## PROBLEM TO SOLVE
Pictures do not belong in the copy; print every entry exactly as it stands.

## DATA TO PROCESS
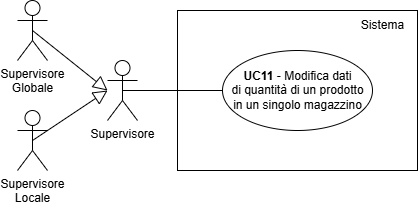
Before: documents/rtb/assets/UC11.png, a diagram exported from draw.io (teamcodealchemists/docs). Source tidied: cells renumbered, new cells last; positions are measured from the earlier drawing's top-left corner, leaving out a move shared by most shapes.
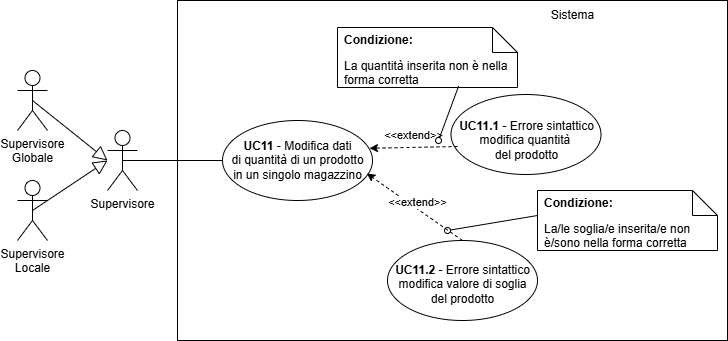
The same diagram one commit later.

Diff of the diagram source:
```diff
@@ -3,10 +3,10 @@
     <mxCell id="0" />
     <mxCell id="1" parent="0" />
     <mxCell id="2" style="rounded=0;whiteSpace=wrap;html=1;" parent="1" vertex="1">
-      <mxGeometry x="160" y="10" width="240" height="160" as="geometry" />
+      <mxGeometry x="160" y="-70" width="550" height="340" as="geometry" />
     </mxCell>
     <mxCell id="3" value="Sistema" style="text;html=1;align=center;verticalAlign=middle;strokeColor=none;fillColor=none;" parent="1" vertex="1">
-      <mxGeometry x="330" y="10" width="70" height="30" as="geometry" />
+      <mxGeometry x="520" y="-70" width="70" height="30" as="geometry" />
     </mxCell>
     <mxCell id="4" style="ellipse;whiteSpace=wrap;html=1;fontStyle=1;" parent="1" vertex="1">
       <mxGeometry x="205" y="50" width="150" height="80" as="geometry" />
@@ -36,5 +36,57 @@
         <mxPoint x="90" y="90" as="targetPoint" />
       </mxGeometry>
     </mxCell>
+    <mxCell id="12" style="ellipse;whiteSpace=wrap;html=1;fontStyle=1;" parent="1" vertex="1">
+      <mxGeometry x="433.5" y="24" width="150" height="80" as="geometry" />
+    </mxCell>
+    <mxCell id="13" value="&lt;b&gt;UC11.1&amp;nbsp;&lt;/b&gt;- Errore sintattico&lt;div&gt;modifica quantità&amp;nbsp;&lt;/div&gt;&lt;div&gt;del prodotto&lt;/div&gt;" style="text;html=1;align=center;verticalAlign=middle;strokeColor=none;fillColor=none;" parent="1" vertex="1">
+      <mxGeometry x="428.5" y="40" width="160" height="60" as="geometry" />
+    </mxCell>
+    <mxCell id="14" style="ellipse;whiteSpace=wrap;html=1;fontStyle=1;" parent="1" vertex="1">
+      <mxGeometry x="370" y="170" width="150" height="80" as="geometry" />
+    </mxCell>
+    <mxCell id="15" value="&lt;b&gt;UC11.2&amp;nbsp;&lt;/b&gt;- Errore sintattico&lt;div&gt;modifica valore di soglia&lt;/div&gt;&lt;div&gt;del prodotto&lt;/div&gt;" style="text;html=1;align=center;verticalAlign=middle;strokeColor=none;fillColor=none;" parent="1" vertex="1">
+      <mxGeometry x="365" y="184" width="160" height="60" as="geometry" />
+    </mxCell>
+    <mxCell id="16" style="rounded=0;jettySize=auto;html=1;entryX=0.98;entryY=0.347;entryDx=0;entryDy=0;dashed=1;entryPerimeter=0;" parent="1" edge="1" target="4">
+      <mxGeometry relative="1" as="geometry">
+        <mxPoint x="440" y="76" as="sourcePoint" />
+      </mxGeometry>
+    </mxCell>
+    <mxCell id="17" value="&amp;lt;&amp;lt;extend&amp;gt;&amp;gt;" style="edgeLabel;html=1;align=center;verticalAlign=middle;" parent="16" vertex="1">
+      <mxGeometry x="-0.17" y="-3" relative="1" as="geometry">
+        <mxPoint x="-8" y="-9" as="offset" />
+      </mxGeometry>
+    </mxCell>
+    <mxCell id="18" style="rounded=0;jettySize=auto;html=1;entryX=0.962;entryY=0.662;entryDx=0;entryDy=0;dashed=1;exitX=0.5;exitY=0;exitDx=0;exitDy=0;entryPerimeter=0;" parent="1" edge="1" source="14" target="4">
+      <mxGeometry relative="1" as="geometry" />
+    </mxCell>
+    <mxCell id="19" value="&amp;lt;&amp;lt;extend&amp;gt;&amp;gt;" style="edgeLabel;html=1;align=center;verticalAlign=middle;" parent="18" vertex="1">
+      <mxGeometry x="-0.17" y="-3" relative="1" as="geometry">
+        <mxPoint x="-8" y="-9" as="offset" />
+      </mxGeometry>
+    </mxCell>
+    <mxCell id="20" value="La quantità inserita non è nella forma corretta" style="shape=note2;boundedLbl=1;whiteSpace=wrap;html=1;size=25;verticalAlign=top;align=left;spacingLeft=5;" parent="1" vertex="1">
+      <mxGeometry x="320" y="-43" width="180" height="60" as="geometry" />
+    </mxCell>
+    <mxCell id="21" value="&lt;b&gt;Condizione:&lt;/b&gt;" style="strokeColor=none;fillColor=none;align=left;spacingLeft=5;whiteSpace=wrap;html=1;" parent="20" vertex="1">
+      <mxGeometry width="180" height="25" relative="1" as="geometry" />
+    </mxCell>
+    <mxCell id="22" style="rounded=0;jettySize=auto;html=1;endArrow=oval;endFill=0;exitX=0.673;exitY=0.976;exitDx=0;exitDy=0;exitPerimeter=0;" parent="1" edge="1" source="20">
+      <mxGeometry relative="1" as="geometry">
+        <mxPoint x="421" y="70" as="targetPoint" />
+      </mxGeometry>
+    </mxCell>
+    <mxCell id="23" value="La/le soglia/e inserita/e non è/sono nella forma corretta" style="shape=note2;boundedLbl=1;whiteSpace=wrap;html=1;size=25;verticalAlign=top;align=left;spacingLeft=5;" parent="1" vertex="1">
+      <mxGeometry x="520" y="120" width="180" height="60" as="geometry" />
+    </mxCell>
+    <mxCell id="24" value="&lt;b&gt;Condizione:&lt;/b&gt;" style="strokeColor=none;fillColor=none;align=left;spacingLeft=5;whiteSpace=wrap;html=1;" parent="23" vertex="1">
+      <mxGeometry width="180" height="25" relative="1" as="geometry" />
+    </mxCell>
+    <mxCell id="25" style="rounded=0;jettySize=auto;html=1;endArrow=oval;endFill=0;exitX=0;exitY=1;exitDx=0;exitDy=0;" parent="1" edge="1" source="24">
+      <mxGeometry relative="1" as="geometry">
+        <mxPoint x="430" y="160" as="targetPoint" />
+      </mxGeometry>
+    </mxCell>
   </root>
 </mxGraphModel>
```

## EXPECTED ANSWER
Before: documents/rtb/assets/UC11.png, a diagram exported from draw.io (teamcodealchemists/docs). Source tidied: cells renumbered, new cells last; positions are measured from the earlier drawing's top-left corner, leaving out a move shared by most shapes.
The same diagram one commit later.

Diff of the diagram source:
```diff
@@ -3,10 +3,10 @@
     <mxCell id="0" />
     <mxCell id="1" parent="0" />
     <mxCell id="2" style="rounded=0;whiteSpace=wrap;html=1;" parent="1" vertex="1">
-      <mxGeometry x="160" y="10" width="240" height="160" as="geometry" />
+      <mxGeometry x="160" y="-70" width="550" height="340" as="geometry" />
     </mxCell>
     <mxCell id="3" value="Sistema" style="text;html=1;align=center;verticalAlign=middle;strokeColor=none;fillColor=none;" parent="1" vertex="1">
-      <mxGeometry x="330" y="10" width="70" height="30" as="geometry" />
+      <mxGeometry x="520" y="-70" width="70" height="30" as="geometry" />
     </mxCell>
     <mxCell id="4" style="ellipse;whiteSpace=wrap;html=1;fontStyle=1;" parent="1" vertex="1">
       <mxGeometry x="205" y="50" width="150" height="80" as="geometry" />
@@ -36,5 +36,57 @@
         <mxPoint x="90" y="90" as="targetPoint" />
       </mxGeometry>
     </mxCell>
+    <mxCell id="12" style="ellipse;whiteSpace=wrap;html=1;fontStyle=1;" parent="1" vertex="1">
+      <mxGeometry x="433.5" y="24" width="150" height="80" as="geometry" />
+    </mxCell>
+    <mxCell id="13" value="&lt;b&gt;UC11.1&amp;nbsp;&lt;/b&gt;- Errore sintattico&lt;div&gt;modifica quantità&amp;nbsp;&lt;/div&gt;&lt;div&gt;del prodotto&lt;/div&gt;" style="text;html=1;align=center;verticalAlign=middle;strokeColor=none;fillColor=none;" parent="1" vertex="1">
+      <mxGeometry x="428.5" y="40" width="160" height="60" as="geometry" />
+    </mxCell>
+    <mxCell id="14" style="ellipse;whiteSpace=wrap;html=1;fontStyle=1;" parent="1" vertex="1">
+      <mxGeometry x="370" y="170" width="150" height="80" as="geometry" />
+    </mxCell>
+    <mxCell id="15" value="&lt;b&gt;UC11.2&amp;nbsp;&lt;/b&gt;- Errore sintattico&lt;div&gt;modifica valore di soglia&lt;/div&gt;&lt;div&gt;del prodotto&lt;/div&gt;" style="text;html=1;align=center;verticalAlign=middle;strokeColor=none;fillColor=none;" parent="1" vertex="1">
+      <mxGeometry x="365" y="184" width="160" height="60" as="geometry" />
+    </mxCell>
+    <mxCell id="16" style="rounded=0;jettySize=auto;html=1;entryX=0.98;entryY=0.347;entryDx=0;entryDy=0;dashed=1;entryPerimeter=0;" parent="1" edge="1" target="4">
+      <mxGeometry relative="1" as="geometry">
+        <mxPoint x="440" y="76" as="sourcePoint" />
+      </mxGeometry>
+    </mxCell>
+    <mxCell id="17" value="&amp;lt;&amp;lt;extend&amp;gt;&amp;gt;" style="edgeLabel;html=1;align=center;verticalAlign=middle;" parent="16" vertex="1">
+      <mxGeometry x="-0.17" y="-3" relative="1" as="geometry">
+        <mxPoint x="-8" y="-9" as="offset" />
+      </mxGeometry>
+    </mxCell>
+    <mxCell id="18" style="rounded=0;jettySize=auto;html=1;entryX=0.962;entryY=0.662;entryDx=0;entryDy=0;dashed=1;exitX=0.5;exitY=0;exitDx=0;exitDy=0;entryPerimeter=0;" parent="1" edge="1" source="14" target="4">
+      <mxGeometry relative="1" as="geometry" />
+    </mxCell>
+    <mxCell id="19" value="&amp;lt;&amp;lt;extend&amp;gt;&amp;gt;" style="edgeLabel;html=1;align=center;verticalAlign=middle;" parent="18" vertex="1">
+      <mxGeometry x="-0.17" y="-3" relative="1" as="geometry">
+        <mxPoint x="-8" y="-9" as="offset" />
+      </mxGeometry>
+    </mxCell>
+    <mxCell id="20" value="La quantità inserita non è nella forma corretta" style="shape=note2;boundedLbl=1;whiteSpace=wrap;html=1;size=25;verticalAlign=top;align=left;spacingLeft=5;" parent="1" vertex="1">
+      <mxGeometry x="320" y="-43" width="180" height="60" as="geometry" />
+    </mxCell>
+    <mxCell id="21" value="&lt;b&gt;Condizione:&lt;/b&gt;" style="strokeColor=none;fillColor=none;align=left;spacingLeft=5;whiteSpace=wrap;html=1;" parent="20" vertex="1">
+      <mxGeometry width="180" height="25" relative="1" as="geometry" />
+    </mxCell>
+    <mxCell id="22" style="rounded=0;jettySize=auto;html=1;endArrow=oval;endFill=0;exitX=0.673;exitY=0.976;exitDx=0;exitDy=0;exitPerimeter=0;" parent="1" edge="1" source="20">
+      <mxGeometry relative="1" as="geometry">
+        <mxPoint x="421" y="70" as="targetPoint" />
+      </mxGeometry>
+    </mxCell>
+    <mxCell id="23" value="La/le soglia/e inserita/e non è/sono nella forma corretta" style="shape=note2;boundedLbl=1;whiteSpace=wrap;html=1;size=25;verticalAlign=top;align=left;spacingLeft=5;" parent="1" vertex="1">
+      <mxGeometry x="520" y="120" width="180" height="60" as="geometry" />
+    </mxCell>
+    <mxCell id="24" value="&lt;b&gt;Condizione:&lt;/b&gt;" style="strokeColor=none;fillColor=none;align=left;spacingLeft=5;whiteSpace=wrap;html=1;" parent="23" vertex="1">
+      <mxGeometry width="180" height="25" relative="1" as="geometry" />
+    </mxCell>
+    <mxCell id="25" style="rounded=0;jettySize=auto;html=1;endArrow=oval;endFill=0;exitX=0;exitY=1;exitDx=0;exitDy=0;" parent="1" edge="1" source="24">
+      <mxGeometry relative="1" as="geometry">
+        <mxPoint x="430" y="160" as="targetPoint" />
+      </mxGeometry>
+    </mxCell>
   </root>
 </mxGraphModel>
```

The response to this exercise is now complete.